I, frankly, didn’t at the time see his rise in the Republican primary as realistic. I don’t believe he has advanced his coalition from Election Day, and rank-and-file Democratic opposition has hardened. But he hasn’t lost his support either, and taking on “The Swamp” only empowers him further.
It is by watching the underlying public sentiment of what he is doing, and not his methods, that you see how polling better watch out here, as reality versus research will again be tested, and reality always wins.
Mark Penn is co-director of the Harvard-Harris Poll and was a pollster for Bill Clinton during six years of his presidency.
The Penn article also received some pushback, in this instance from Philip Bump of the fey canoes Washington Post: Why is a former Clinton pollster writing iffy poll analysis that panders to Trump supporters?
It’s true both that Trump is broadly unpopular (as measured by multiple opinion polls) and that there are positions he espouses that are popular. We will cede that since, well, it’s sort of obvious. We will also cede the point that Republicans broadly think Trump is doing a good job, something that has been noted any number of times by The Washington Post and others.
As Penn makes that point, though, he goes out of his way to include weird cultural touchstones that seem clearly intended to appeal to that Trump base.
For example, this is how Penn dismisses polling that shows Trump as unpopular:
The methodology of some of these polls is to poll “all adults” without any qualification as to citizenship or voting intent. A lot of the nonvoters dislike politics and all politicians, and these polls also include them along with undocumented immigrants who are not screened out.
There are two implications here. The first is that somehow people who don’t vote don’t get to have an opinion on the president. The second is that the number of people who reject the president is swollen by undocumented immigrants. At most, undocumented immigrants represent 3 percent of the population, a group that’s less likely to speak English and almost certainly not registered to vote. To suggest that they make up a significant portion of the responses to a poll is disingenuous.
“The president gets 65 percent approval for hurricane response and 53 percent approval for the economy and fighting terrorism,” Penn writes as he fleshes out “a more complex picture” of opinions on Trump. “He gets his lowest marks for the way he is administering the government. And he is a divider when people want a uniter.”

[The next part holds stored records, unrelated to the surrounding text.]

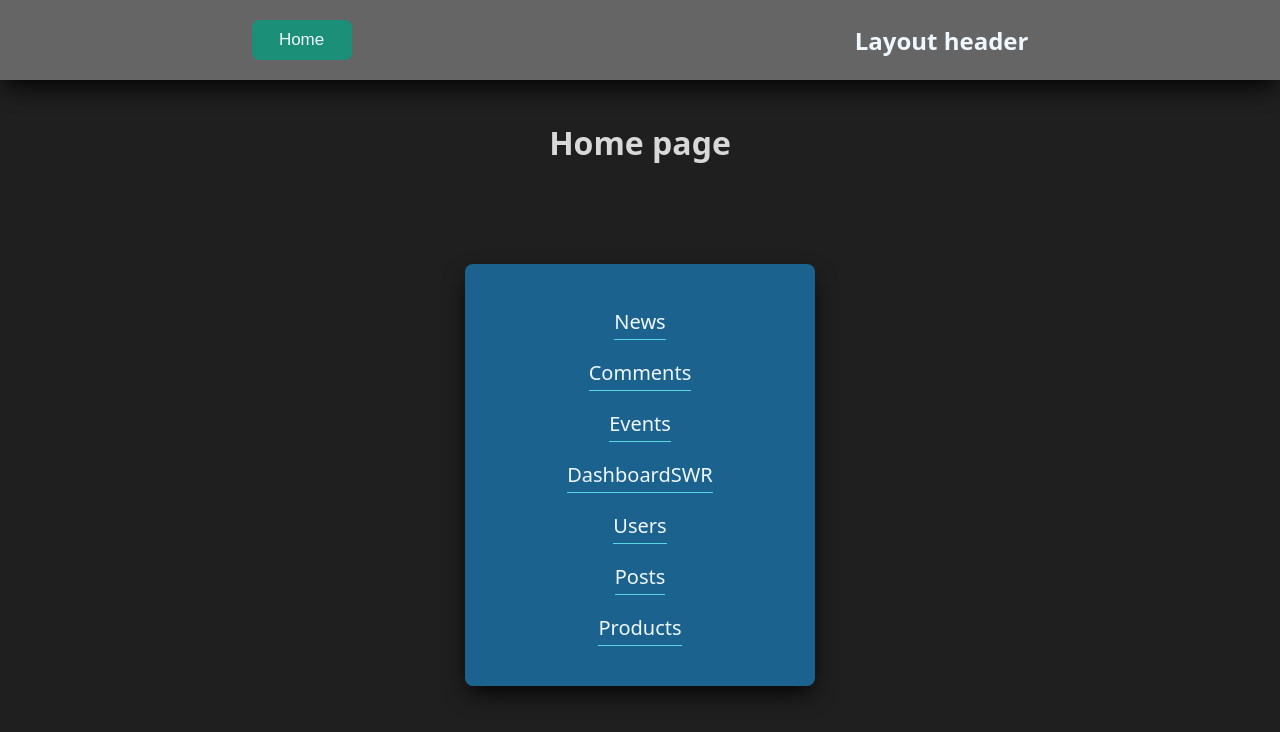
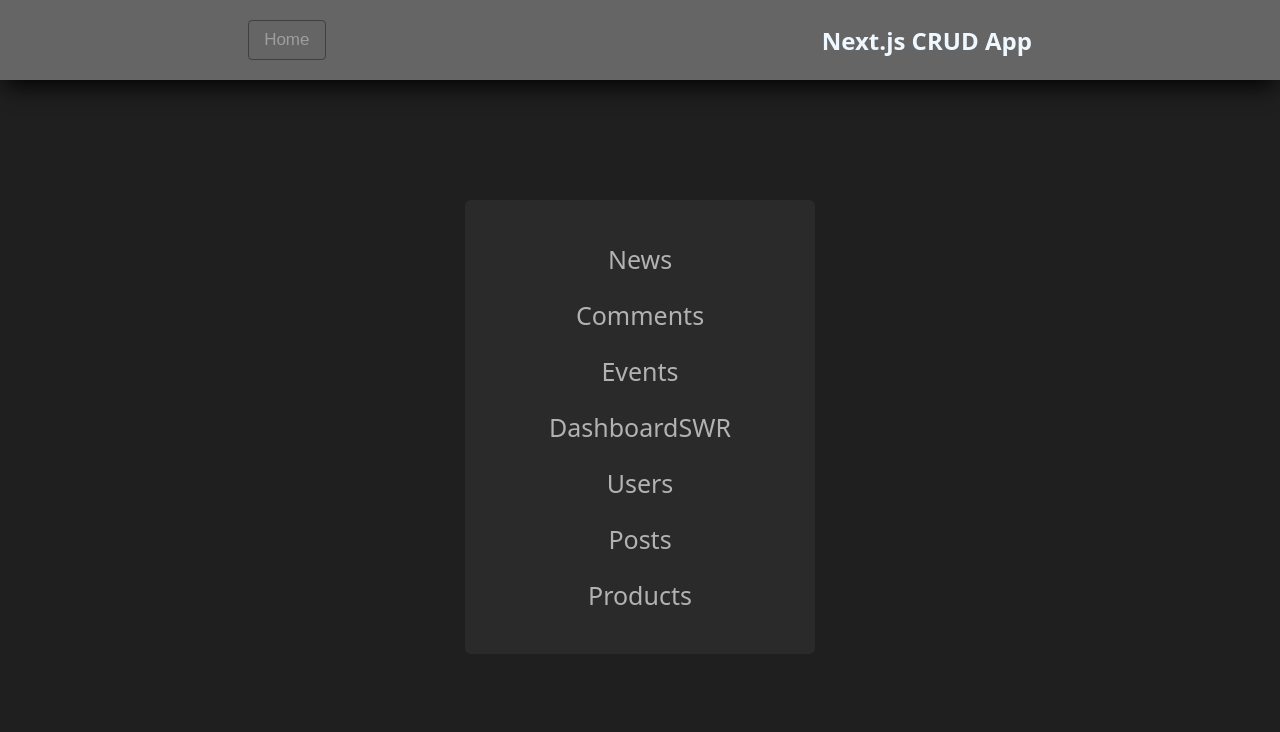
Before and after one commit to romantrynko/next-codevolution, a Next.js app: page / in a window 1280 px wide. Shown: the top 732 px of the page. Built offline with nearby package versions, Linux system fonts and the light colour scheme.

Commit message:
added styles

```diff
--- a/pages/_app.js
+++ b/pages/_app.js
@@ -8,10 +8,10 @@ function MyApp({ Component, pageProps }) {
   return (
     <Layout>
       <div className="header">
-        <button className="sort-button" onClick={() => router.push('/')}>
+        <button className="button" onClick={() => router.push('/')}>
           Home
         </button>
-        <h2>Layout header</h2>
+        <h2>Next.js CRUD App</h2>
       </div>
       <div className="filler"></div>
       <Component {...pageProps} />
--- a/pages/index.js
+++ b/pages/index.js
@@ -3,7 +3,7 @@ import Link from 'next/link';
 const Home = () => {
   return (
     <>
-      <h1>Home page</h1>
+      {/* <h1>Home page</h1> */}
       <div className="nav-menu">
         <Link href="/news">
           <a>News</a>
--- a/pages/news/index.js
+++ b/pages/news/index.js
@@ -5,13 +5,13 @@ const NewsArticlesList = ({ articles }) => {
     <div>
       <div className="sort-options">
         <button
-          className="sort-button"
+          className="button"
           onClick={() => router.push('/news/sports')}
         >
           Sports
         </button>
         <button
-          className="sort-button"
+          className="button"
           onClick={() => router.push('/news/politics')}
         >
           Politics
--- a/styles/globals.css
+++ b/styles/globals.css
@@ -23,16 +23,16 @@ body {
 
 a {
   font-weight: 300;
-  color: aliceblue;
-  font-size: 20px;
+  color: rgb(178, 178, 178);
+  font-size: 25px;
   text-decoration: none;
-  margin-bottom: 15px;
-  border-bottom: 1px solid rgb(88, 213, 227);
+  margin-bottom: 18px;
   width: fit-content;
   display: flex;
   justify-content: center;
   align-items: center;
-  height: 35px;
+  height: 38px;
+  box-sizing: border-box;
 }
 
 a:last-child {
@@ -40,9 +40,10 @@ a:last-child {
 }
 
 a:hover {
-  transform: scale(1.23);
-  color: rgb(129, 215, 129);
+  transform: scale(1.02);
+  color: rgb(255, 255, 255);
   transition-duration: 300ms;
+  border-bottom: 2px solid rgb(242, 166, 52);
 }
 
 a:active {
@@ -106,11 +107,11 @@ a:not(:hover) {
   display: flex;
   flex-direction: column;
   align-items: center;
-  background-color: rgb(27, 98, 143);
-  box-shadow: 0 10px 25px -5px rgb(0, 0, 0);
+  background-color: rgba(255, 255, 255, 0.05);
+  /* box-shadow: 0 10px 25px -5px rgb(0, 0, 0); */
   width: 350px;
   margin: 100px auto;
-  border-radius: 8px;
+  border-radius: 6px;
   padding: 40px 0px;
 }
 
@@ -179,29 +180,37 @@ a:not(:hover) {
   margin: 20px auto
 }
 
-.sort-button {
-  width: 100px;
+.button {
+  /* width: 100px; */
+  padding: 0 15px;
   height: 40px;
   border: none;
   font-size: 17px;
-  border-radius: 7px;
-  background-color: rgb(27, 143, 120);
-  color: aliceblue;
+  border-radius: 4px;
+  background-color: rgba(27, 143, 120, 0);
+  border: 1px solid rgb(64, 64, 64);
+  color: rgb(158, 158, 158);
   cursor: pointer;
 }
 
-.sort-button:hover {
-  box-shadow: 0 10px 15px -5px rgba(0, 0, 0, 0.15);
-  background-color: rgb(22, 102, 86);
+.width-fit-content {
+  width: fit-content;
+}
+
+.button:hover {
+  /* box-shadow: 0 10px 15px -5px rgba(0, 0, 0, 0.35); */
+  background-color: rgba(60, 167, 145, 0.2);
+  border: 1px solid rgb(20, 153, 118);
+  color: white;
   transform: translateY(-1px);
   transition-duration: 300ms;
 }
 
-.sort-button:not(:hover) {
+.button:not(:hover) {
   transition-duration: 200ms;
 }
 
-.sort-button:active {
+.button:active {
   box-shadow: 0 10px 15px -5px rgb(0, 0, 0);
   background-color: rgb(14, 70, 59);
   transform: translateY(1px);
@@ -219,11 +228,6 @@ a:not(:hover) {
   background-color: rgba(113, 56, 154, 0.591);
   width: 70%;
   margin: 50px auto;
-}
-
-.sport {
-  width: 200px;
-  margin-top: 10px;
 }
 
 .card-height {
@@ -249,7 +253,7 @@ a:not(:hover) {
 }
 
 input {
-  width: 100%;
+  width: 70%;
   border: none;
   height: 35px;
   border-radius: 4px;
@@ -257,15 +261,19 @@ input {
   font-size: 20px;
   color: rgb(218, 218, 218);
   padding-left: 8px;
-  margin-bottom: 15px;
 }
 
-.comment-input {
-  width: 70%;
+.comment-input-container {
+  width: 90%;
+  display: flex;
+  flex-direction: row;
+  justify-content: space-around;
+  margin-bottom: 20px;
 }
 
 input::placeholder {
   color: rgb(195, 195, 195);
+  text-align: center;
 }
 
 .event-form {
@@ -275,6 +283,10 @@ input::placeholder {
   align-items: center;
   margin: 15px auto;
   width: 65%;
+}
+
+.event-input {
+  margin-bottom: 10px;
 }
 
 .add-button {
```
Also changed, not shown: components/EventForm.js (+20 -4 lines), pages/comments/index.js (+6 -3 lines).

This is deliberately playing down how low Trump’s numbers are
Here's a snapshot from the folks at 538: